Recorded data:

________________

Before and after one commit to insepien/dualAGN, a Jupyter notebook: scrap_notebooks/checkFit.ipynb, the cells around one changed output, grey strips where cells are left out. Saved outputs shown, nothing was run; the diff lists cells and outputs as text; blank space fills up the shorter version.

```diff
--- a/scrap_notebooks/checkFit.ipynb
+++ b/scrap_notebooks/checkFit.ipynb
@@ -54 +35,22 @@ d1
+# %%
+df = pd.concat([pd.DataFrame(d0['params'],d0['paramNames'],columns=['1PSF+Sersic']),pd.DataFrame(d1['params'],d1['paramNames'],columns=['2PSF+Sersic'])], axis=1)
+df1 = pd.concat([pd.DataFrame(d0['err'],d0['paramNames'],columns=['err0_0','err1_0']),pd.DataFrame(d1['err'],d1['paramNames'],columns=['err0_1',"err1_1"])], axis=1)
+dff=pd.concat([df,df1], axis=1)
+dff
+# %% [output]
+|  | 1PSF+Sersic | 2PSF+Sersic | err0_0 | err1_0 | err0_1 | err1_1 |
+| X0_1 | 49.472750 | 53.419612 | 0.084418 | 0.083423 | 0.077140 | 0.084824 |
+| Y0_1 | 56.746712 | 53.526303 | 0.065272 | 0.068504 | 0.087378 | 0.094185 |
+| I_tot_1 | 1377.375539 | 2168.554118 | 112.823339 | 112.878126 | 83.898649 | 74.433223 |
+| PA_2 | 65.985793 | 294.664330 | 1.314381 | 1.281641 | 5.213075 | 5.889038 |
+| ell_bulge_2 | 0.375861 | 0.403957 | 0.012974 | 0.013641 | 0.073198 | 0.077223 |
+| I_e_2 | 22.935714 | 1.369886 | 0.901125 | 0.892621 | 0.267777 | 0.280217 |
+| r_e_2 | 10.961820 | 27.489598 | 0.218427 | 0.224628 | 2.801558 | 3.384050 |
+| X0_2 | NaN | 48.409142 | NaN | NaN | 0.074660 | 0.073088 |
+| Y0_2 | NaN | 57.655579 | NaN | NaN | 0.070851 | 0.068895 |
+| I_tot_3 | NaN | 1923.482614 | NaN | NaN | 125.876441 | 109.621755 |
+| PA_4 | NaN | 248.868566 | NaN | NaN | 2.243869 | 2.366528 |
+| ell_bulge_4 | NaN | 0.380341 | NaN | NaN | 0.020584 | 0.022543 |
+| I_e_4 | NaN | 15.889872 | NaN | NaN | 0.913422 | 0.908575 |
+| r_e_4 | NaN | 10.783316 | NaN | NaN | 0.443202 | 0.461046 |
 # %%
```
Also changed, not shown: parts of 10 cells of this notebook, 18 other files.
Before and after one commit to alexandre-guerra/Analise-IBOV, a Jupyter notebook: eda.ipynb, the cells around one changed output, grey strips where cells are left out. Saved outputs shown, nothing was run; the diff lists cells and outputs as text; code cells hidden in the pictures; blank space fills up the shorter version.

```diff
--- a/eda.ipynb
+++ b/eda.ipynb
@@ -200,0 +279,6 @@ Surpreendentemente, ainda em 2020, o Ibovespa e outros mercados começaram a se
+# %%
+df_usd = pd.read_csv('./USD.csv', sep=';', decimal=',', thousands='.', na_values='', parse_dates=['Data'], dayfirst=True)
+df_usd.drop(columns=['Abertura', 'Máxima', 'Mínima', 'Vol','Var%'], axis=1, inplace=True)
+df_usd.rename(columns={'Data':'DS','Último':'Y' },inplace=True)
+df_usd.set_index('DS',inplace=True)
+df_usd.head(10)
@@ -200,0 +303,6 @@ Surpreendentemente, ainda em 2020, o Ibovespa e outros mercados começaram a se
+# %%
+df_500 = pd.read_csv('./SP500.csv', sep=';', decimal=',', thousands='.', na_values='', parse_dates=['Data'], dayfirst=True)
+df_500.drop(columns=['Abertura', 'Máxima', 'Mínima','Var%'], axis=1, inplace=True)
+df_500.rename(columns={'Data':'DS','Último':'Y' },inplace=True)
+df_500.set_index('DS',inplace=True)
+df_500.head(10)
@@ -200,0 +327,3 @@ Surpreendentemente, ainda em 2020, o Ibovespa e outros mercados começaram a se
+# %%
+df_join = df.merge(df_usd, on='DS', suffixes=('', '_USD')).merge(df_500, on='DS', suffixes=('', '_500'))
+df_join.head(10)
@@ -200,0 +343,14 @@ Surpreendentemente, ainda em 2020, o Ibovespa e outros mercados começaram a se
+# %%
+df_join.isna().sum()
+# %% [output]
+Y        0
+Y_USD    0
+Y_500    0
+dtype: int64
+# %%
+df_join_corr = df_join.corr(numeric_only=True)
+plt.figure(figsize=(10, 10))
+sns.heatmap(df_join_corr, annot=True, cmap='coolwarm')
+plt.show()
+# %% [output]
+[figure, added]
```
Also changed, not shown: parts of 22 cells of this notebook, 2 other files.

________________

Description of the task:
The reply must repeat all of the records precisely.

Written reply:
Before and after one commit to insepien/dualAGN, a Jupyter notebook: scrap_notebooks/checkFit.ipynb, the cells around one changed output, grey strips where cells are left out. Saved outputs shown, nothing was run; the diff lists cells and outputs as text; blank space fills up the shorter version.

```diff
--- a/scrap_notebooks/checkFit.ipynb
+++ b/scrap_notebooks/checkFit.ipynb
@@ -54 +35,22 @@ d1
+# %%
+df = pd.concat([pd.DataFrame(d0['params'],d0['paramNames'],columns=['1PSF+Sersic']),pd.DataFrame(d1['params'],d1['paramNames'],columns=['2PSF+Sersic'])], axis=1)
+df1 = pd.concat([pd.DataFrame(d0['err'],d0['paramNames'],columns=['err0_0','err1_0']),pd.DataFrame(d1['err'],d1['paramNames'],columns=['err0_1',"err1_1"])], axis=1)
+dff=pd.concat([df,df1], axis=1)
+dff
+# %% [output]
+|  | 1PSF+Sersic | 2PSF+Sersic | err0_0 | err1_0 | err0_1 | err1_1 |
+| X0_1 | 49.472750 | 53.419612 | 0.084418 | 0.083423 | 0.077140 | 0.084824 |
+| Y0_1 | 56.746712 | 53.526303 | 0.065272 | 0.068504 | 0.087378 | 0.094185 |
+| I_tot_1 | 1377.375539 | 2168.554118 | 112.823339 | 112.878126 | 83.898649 | 74.433223 |
+| PA_2 | 65.985793 | 294.664330 | 1.314381 | 1.281641 | 5.213075 | 5.889038 |
+| ell_bulge_2 | 0.375861 | 0.403957 | 0.012974 | 0.013641 | 0.073198 | 0.077223 |
+| I_e_2 | 22.935714 | 1.369886 | 0.901125 | 0.892621 | 0.267777 | 0.280217 |
+| r_e_2 | 10.961820 | 27.489598 | 0.218427 | 0.224628 | 2.801558 | 3.384050 |
+| X0_2 | NaN | 48.409142 | NaN | NaN | 0.074660 | 0.073088 |
+| Y0_2 | NaN | 57.655579 | NaN | NaN | 0.070851 | 0.068895 |
+| I_tot_3 | NaN | 1923.482614 | NaN | NaN | 125.876441 | 109.621755 |
+| PA_4 | NaN | 248.868566 | NaN | NaN | 2.243869 | 2.366528 |
+| ell_bulge_4 | NaN | 0.380341 | NaN | NaN | 0.020584 | 0.022543 |
+| I_e_4 | NaN | 15.889872 | NaN | NaN | 0.913422 | 0.908575 |
+| r_e_4 | NaN | 10.783316 | NaN | NaN | 0.443202 | 0.461046 |
 # %%
```
Also changed, not shown: parts of 10 cells of this notebook, 18 other files.
Before and after one commit to alexandre-guerra/Analise-IBOV, a Jupyter notebook: eda.ipynb, the cells around one changed output, grey strips where cells are left out. Saved outputs shown, nothing was run; the diff lists cells and outputs as text; code cells hidden in the pictures; blank space fills up the shorter version.

```diff
--- a/eda.ipynb
+++ b/eda.ipynb
@@ -200,0 +279,6 @@ Surpreendentemente, ainda em 2020, o Ibovespa e outros mercados começaram a se
+# %%
+df_usd = pd.read_csv('./USD.csv', sep=';', decimal=',', thousands='.', na_values='', parse_dates=['Data'], dayfirst=True)
+df_usd.drop(columns=['Abertura', 'Máxima', 'Mínima', 'Vol','Var%'], axis=1, inplace=True)
+df_usd.rename(columns={'Data':'DS','Último':'Y' },inplace=True)
+df_usd.set_index('DS',inplace=True)
+df_usd.head(10)
@@ -200,0 +303,6 @@ Surpreendentemente, ainda em 2020, o Ibovespa e outros mercados começaram a se
+# %%
+df_500 = pd.read_csv('./SP500.csv', sep=';', decimal=',', thousands='.', na_values='', parse_dates=['Data'], dayfirst=True)
+df_500.drop(columns=['Abertura', 'Máxima', 'Mínima','Var%'], axis=1, inplace=True)
+df_500.rename(columns={'Data':'DS','Último':'Y' },inplace=True)
+df_500.set_index('DS',inplace=True)
+df_500.head(10)
@@ -200,0 +327,3 @@ Surpreendentemente, ainda em 2020, o Ibovespa e outros mercados começaram a se
+# %%
+df_join = df.merge(df_usd, on='DS', suffixes=('', '_USD')).merge(df_500, on='DS', suffixes=('', '_500'))
+df_join.head(10)
@@ -200,0 +343,14 @@ Surpreendentemente, ainda em 2020, o Ibovespa e outros mercados começaram a se
+# %%
+df_join.isna().sum()
+# %% [output]
+Y        0
+Y_USD    0
+Y_500    0
+dtype: int64
+# %%
+df_join_corr = df_join.corr(numeric_only=True)
+plt.figure(figsize=(10, 10))
+sns.heatmap(df_join_corr, annot=True, cmap='coolwarm')
+plt.show()
+# %% [output]
+[figure, added]
```
Also changed, not shown: parts of 22 cells of this notebook, 2 other files.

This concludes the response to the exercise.